How to protect your watercolour painting
How do I mount and frame my watercolour?
The selection of mount and framing can have a significant impact on the aesthetic of your watercolour however improper framing can also have a highly detrimental effect in the long term stability of your piece. Common issues the conservator faces with regards to paper conservation are associated with poor backing and framing materials.
Indeed, it is not uncommon for fragile watercolour paintings to be mounted on a backing, sometimes wooden boards which may discharge resin, resulting in brown lines appearing on your watercolour. In addition, ’mount burn’ can also occur, which is descriptive of the brown marks which appear around the edge of your watercolour where acidic window-mount has burnt the paper. Furthermore, the backing paper/card may be subject to the deterioration of acidity which can leach toward the front of the painting causing discolouration.
It is therefore advised that inert, stable acid-free materials are used when mounting and framing your watercolour. Museum board is recommended, which is solid core 100% board, alternatively Conservation board which is high quality purified wood pulp board, With regards to glazing, UV protection would be recommended to prevent the adverse effects of light damage and crucially the glazing is placed away from the surface of the piece.
Removal of the backing may be carried out if damage is being caused to the watercolour however treatment is not independent of risk.

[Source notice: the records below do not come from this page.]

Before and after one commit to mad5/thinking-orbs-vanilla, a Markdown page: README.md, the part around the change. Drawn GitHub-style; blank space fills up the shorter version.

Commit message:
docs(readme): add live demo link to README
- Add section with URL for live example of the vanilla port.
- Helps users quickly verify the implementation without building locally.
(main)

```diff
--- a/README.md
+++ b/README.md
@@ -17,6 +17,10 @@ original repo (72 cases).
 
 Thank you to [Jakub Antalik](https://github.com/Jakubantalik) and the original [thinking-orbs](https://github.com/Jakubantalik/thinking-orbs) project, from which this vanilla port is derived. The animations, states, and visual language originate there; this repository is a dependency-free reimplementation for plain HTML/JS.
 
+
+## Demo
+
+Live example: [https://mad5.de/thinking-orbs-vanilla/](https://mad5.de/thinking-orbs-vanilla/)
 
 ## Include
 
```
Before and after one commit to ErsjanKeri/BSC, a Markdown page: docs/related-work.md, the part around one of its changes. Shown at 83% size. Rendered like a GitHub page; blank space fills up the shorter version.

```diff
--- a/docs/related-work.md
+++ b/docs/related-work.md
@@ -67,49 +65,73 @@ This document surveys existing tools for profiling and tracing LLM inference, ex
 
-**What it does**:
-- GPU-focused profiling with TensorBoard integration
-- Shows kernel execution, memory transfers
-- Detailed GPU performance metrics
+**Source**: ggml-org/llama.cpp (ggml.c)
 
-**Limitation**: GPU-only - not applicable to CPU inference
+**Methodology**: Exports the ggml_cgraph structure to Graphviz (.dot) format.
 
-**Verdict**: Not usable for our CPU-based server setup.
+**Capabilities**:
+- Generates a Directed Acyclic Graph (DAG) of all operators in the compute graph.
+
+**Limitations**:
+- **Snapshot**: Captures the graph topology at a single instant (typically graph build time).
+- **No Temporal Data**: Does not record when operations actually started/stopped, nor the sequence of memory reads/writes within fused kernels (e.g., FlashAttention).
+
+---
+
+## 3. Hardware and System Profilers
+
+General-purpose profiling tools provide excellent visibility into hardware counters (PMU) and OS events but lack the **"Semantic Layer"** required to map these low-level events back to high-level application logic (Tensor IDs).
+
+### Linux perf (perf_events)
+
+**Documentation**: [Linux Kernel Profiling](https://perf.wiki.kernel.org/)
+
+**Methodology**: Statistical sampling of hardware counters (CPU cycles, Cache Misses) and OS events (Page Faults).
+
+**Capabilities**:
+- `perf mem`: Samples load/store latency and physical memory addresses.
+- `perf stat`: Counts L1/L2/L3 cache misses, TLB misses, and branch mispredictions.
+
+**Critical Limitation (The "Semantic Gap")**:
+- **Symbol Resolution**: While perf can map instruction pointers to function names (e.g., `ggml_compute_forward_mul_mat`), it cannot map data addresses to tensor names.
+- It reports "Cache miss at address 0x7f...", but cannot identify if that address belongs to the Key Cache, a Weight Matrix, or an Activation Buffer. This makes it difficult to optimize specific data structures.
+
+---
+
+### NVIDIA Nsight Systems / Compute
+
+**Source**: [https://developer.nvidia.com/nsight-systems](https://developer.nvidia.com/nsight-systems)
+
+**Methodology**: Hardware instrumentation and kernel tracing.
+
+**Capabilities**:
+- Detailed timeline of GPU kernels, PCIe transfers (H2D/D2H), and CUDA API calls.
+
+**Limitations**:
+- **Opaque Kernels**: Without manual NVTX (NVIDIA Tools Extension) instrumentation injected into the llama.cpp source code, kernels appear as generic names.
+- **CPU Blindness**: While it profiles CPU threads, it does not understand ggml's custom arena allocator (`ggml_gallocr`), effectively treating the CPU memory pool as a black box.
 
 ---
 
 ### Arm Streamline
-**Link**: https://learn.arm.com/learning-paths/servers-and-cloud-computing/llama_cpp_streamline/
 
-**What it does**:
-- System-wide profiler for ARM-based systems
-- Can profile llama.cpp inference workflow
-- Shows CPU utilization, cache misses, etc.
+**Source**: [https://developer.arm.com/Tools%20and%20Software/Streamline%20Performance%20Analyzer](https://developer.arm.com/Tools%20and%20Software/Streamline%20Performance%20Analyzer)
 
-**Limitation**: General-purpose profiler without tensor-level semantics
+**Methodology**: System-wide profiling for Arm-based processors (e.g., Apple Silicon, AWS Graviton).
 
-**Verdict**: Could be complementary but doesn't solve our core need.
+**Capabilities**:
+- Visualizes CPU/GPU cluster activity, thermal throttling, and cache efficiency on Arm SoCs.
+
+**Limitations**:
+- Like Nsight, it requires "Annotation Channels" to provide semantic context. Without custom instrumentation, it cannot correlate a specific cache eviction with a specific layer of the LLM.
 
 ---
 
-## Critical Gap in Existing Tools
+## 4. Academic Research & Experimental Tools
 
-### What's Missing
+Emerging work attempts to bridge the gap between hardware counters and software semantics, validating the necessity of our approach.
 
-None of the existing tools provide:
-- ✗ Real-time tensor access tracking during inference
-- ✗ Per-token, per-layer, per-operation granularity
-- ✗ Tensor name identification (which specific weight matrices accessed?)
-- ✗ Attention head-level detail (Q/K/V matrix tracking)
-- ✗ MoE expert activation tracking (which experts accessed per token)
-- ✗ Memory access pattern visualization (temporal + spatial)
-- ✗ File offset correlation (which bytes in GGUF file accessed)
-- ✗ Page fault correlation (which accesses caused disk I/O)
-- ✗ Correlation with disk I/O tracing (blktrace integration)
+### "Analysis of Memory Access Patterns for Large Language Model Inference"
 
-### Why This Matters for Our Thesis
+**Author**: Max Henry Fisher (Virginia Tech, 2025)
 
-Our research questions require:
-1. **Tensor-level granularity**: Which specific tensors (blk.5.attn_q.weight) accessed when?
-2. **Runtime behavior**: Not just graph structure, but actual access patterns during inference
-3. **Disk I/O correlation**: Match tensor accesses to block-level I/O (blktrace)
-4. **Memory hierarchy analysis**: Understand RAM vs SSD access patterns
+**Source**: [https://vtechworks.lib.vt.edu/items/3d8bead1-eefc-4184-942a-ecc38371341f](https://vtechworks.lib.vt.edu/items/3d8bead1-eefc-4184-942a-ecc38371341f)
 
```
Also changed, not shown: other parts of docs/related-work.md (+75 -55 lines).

Crucially, the backing is always removed from the watercolour and never the watercolour from the backing.
Mechanical action using a scalpel and moisture treatments can be used to aid the removal however caution is advised.
How should I store my watercolour painting?
Storage and Display
Ideally it would be recommended that your watercolour, if not on display, is kept in a specially designed case (Solander box). To ensure the safety of your artwork, the individual pieces would be mounted in conservation standard materials (acid free tissue for example) and then the watercolours would be stored away from light and dirt in the enclosed box. It is advised that when handling your artwork, touch as little of the paper as possible and ideally gloves should be worn.
Fugitive pigments, or in other words, pigments sensitive to light can lead to fading of colour and loss of definition in the painting. Obviously preventative measures could restrict this initial discolouration and it would be recommended that your watercolour is kept away from direct sunlight for example hanging directly opposite windows. Lights should be turned off wherever possible and blinds/shutters can be fitted. In addition, UV filters on glazing is also recommended to reduce the risks associated with light damage and protect your watercolour.
Controlling humidity is also advised as paper is a hygroscopic (absorbs moisture from the atmosphere) and consequently weakens the tissue fibres. In addition, raised humidity may result in undulations in the paper. Mould growth and associated foxing are also exacerbated by increased humidity and crucially, it is recommended that the conditions remain constant and Relative Humidity is maintained at 45-60.
Temperature should also be controlled, again avoiding extreme fluctuations 16℃ – 19℃. Crucially, the temperature affects the speed of chemical reactions leading to the degradation of paper. Ideally your watercolour should be kept away from direct sources of heat including above radiators and fireplaces as high temperatures can cause yellowing, darkening and embrittlement. If possible, hanging the painting on the interior of the outside wall should be avoided as the lower temperature may result in condensation and mould growth on the inside of your frame.